  • Seniors with pets feel less lonely as pets instill a sense of companionship, entertainment, and affection
  • Pet owners tend to struggle less with activities of daily living due to the pet’s need for routine and responsibility
  • Animal lovers have higher self-esteem and self-image, feeling pride as they lovingly care for their pet

 

Bringing Pets to a Senior Community

Surprisingly, a large number of residential senior care communities allows animals on their premises. Senior apartments are often the most pet-friendly, as they are most similar to regular apartment living. Assisted living communities also tend to be inclusive when it comes to allowing pets.  Some allow seniors to bring pets from home while others have community pets that live on-site for all residents to enjoy.

 

Animal-Assisted Therapy

The use of therapeutic animals in residential care has become increasingly popular.

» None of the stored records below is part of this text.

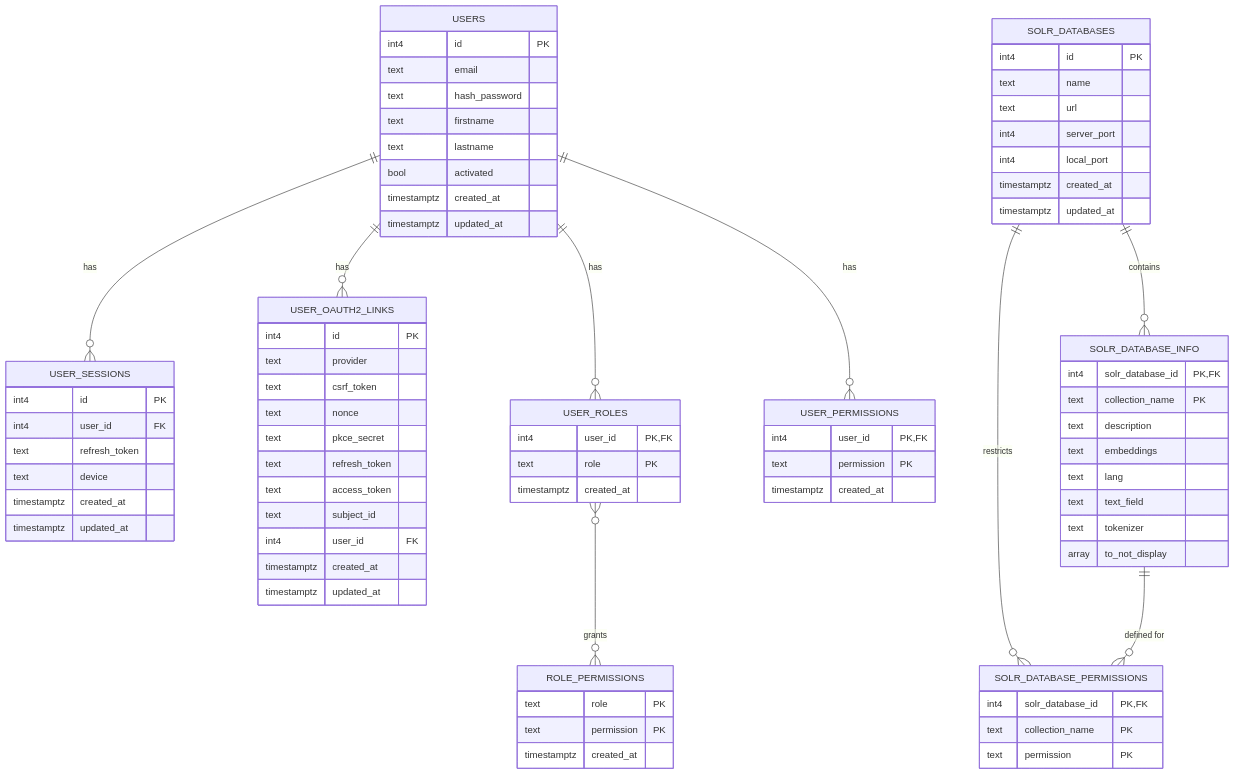
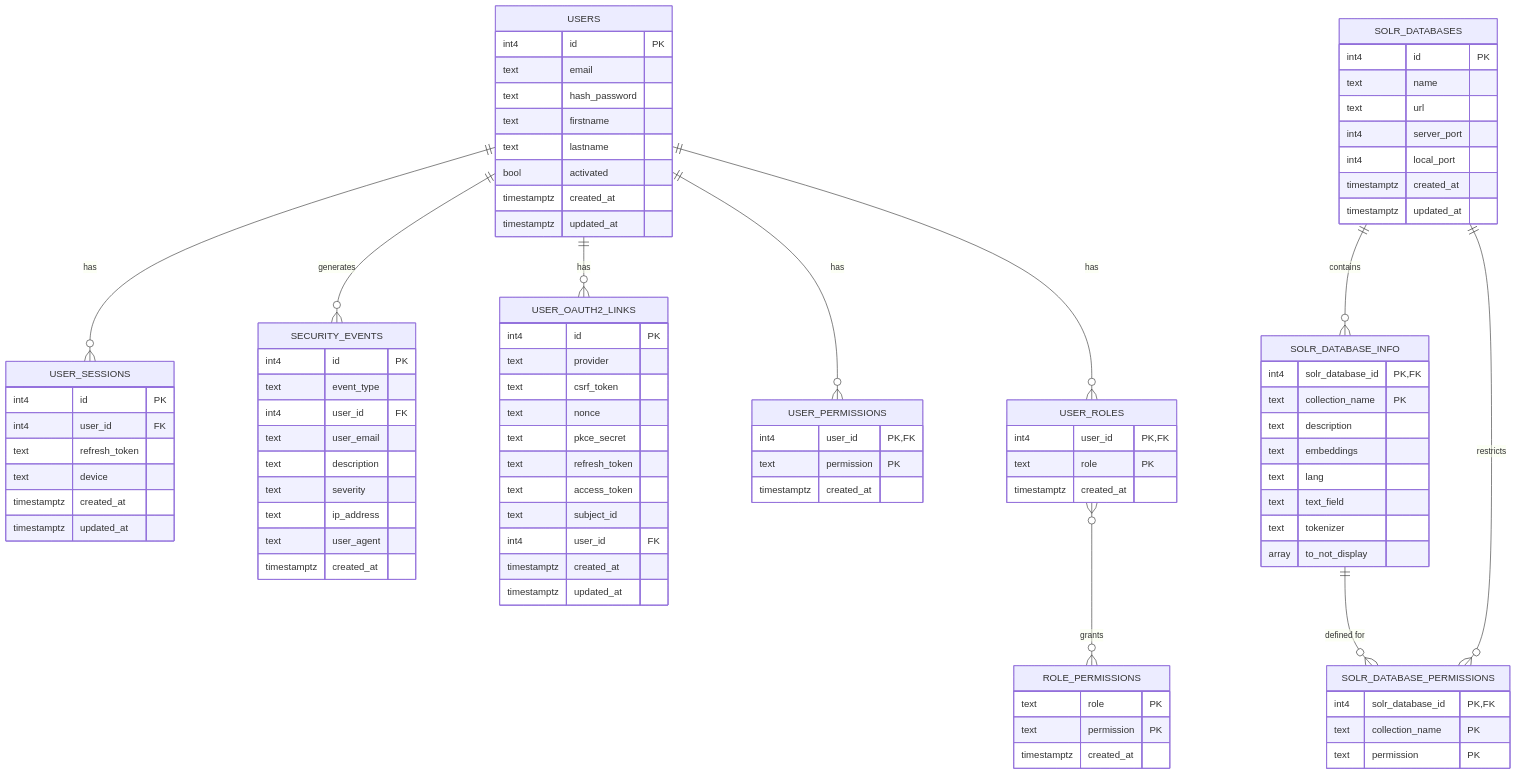
Before and after one commit to BaptisteBlouin/HistText: the diagram in docs/database/README.md, drawn with Mermaid. The commit also changed other lines of this file and 10 other files, not shown here.

```diff
--- a/docs/database/README.md
+++ b/docs/database/README.md
@@ -254,7 +291,20 @@
         text permission PK
     }
 
+    SECURITY_EVENTS {
+        int4 id PK
+        text event_type
+        int4 user_id FK
+        text user_email
+        text description
+        text severity
+        text ip_address
+        text user_agent
+        timestamptz created_at
+    }
+
     USERS ||--o{ USER_SESSIONS : has
+    USERS ||--o{ SECURITY_EVENTS : generates
     USERS ||--o{ USER_OAUTH2_LINKS : has
     USERS ||--o{ USER_PERMISSIONS : has
     USERS ||--o{ USER_ROLES : has
```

Healthcare providers and program directors alike are beginning to recognize the health and psychological benefits of allowing pets in their communities. Animal assisted therapy uses trained emotional support animals to create an emotional bond that reduces stress, improves mood, and encourages social interaction with others.

Interacting with animals has shown to particularly benefit seniors struggling with dementia. As dementia develops, seniors are increasingly unable to communicate and connect with others. Animals generate a sense of support and unconditional love without judgement or confusion. Animal-assisted therapists have noticed that even 15 minutes of contact with animals has resulted in improved appetite, reduced agitation, and increased alertness.

 

Truthfully, there are countless benefits to owning a pet but living in assisted living doesn’t mean you have to miss out or give up something you love. Assisted living communities are committed to providing quality care while preserving independence. Not only do many communities allow pets, many even offer services that help pet owners, such as cleaning, walking, or grooming services. As you shop around for assisted living, make sure to ask about important pet policies!

 


For additional health information, visit the main Health and Conditions page or learn more about senior care options on the main Assisted Living page.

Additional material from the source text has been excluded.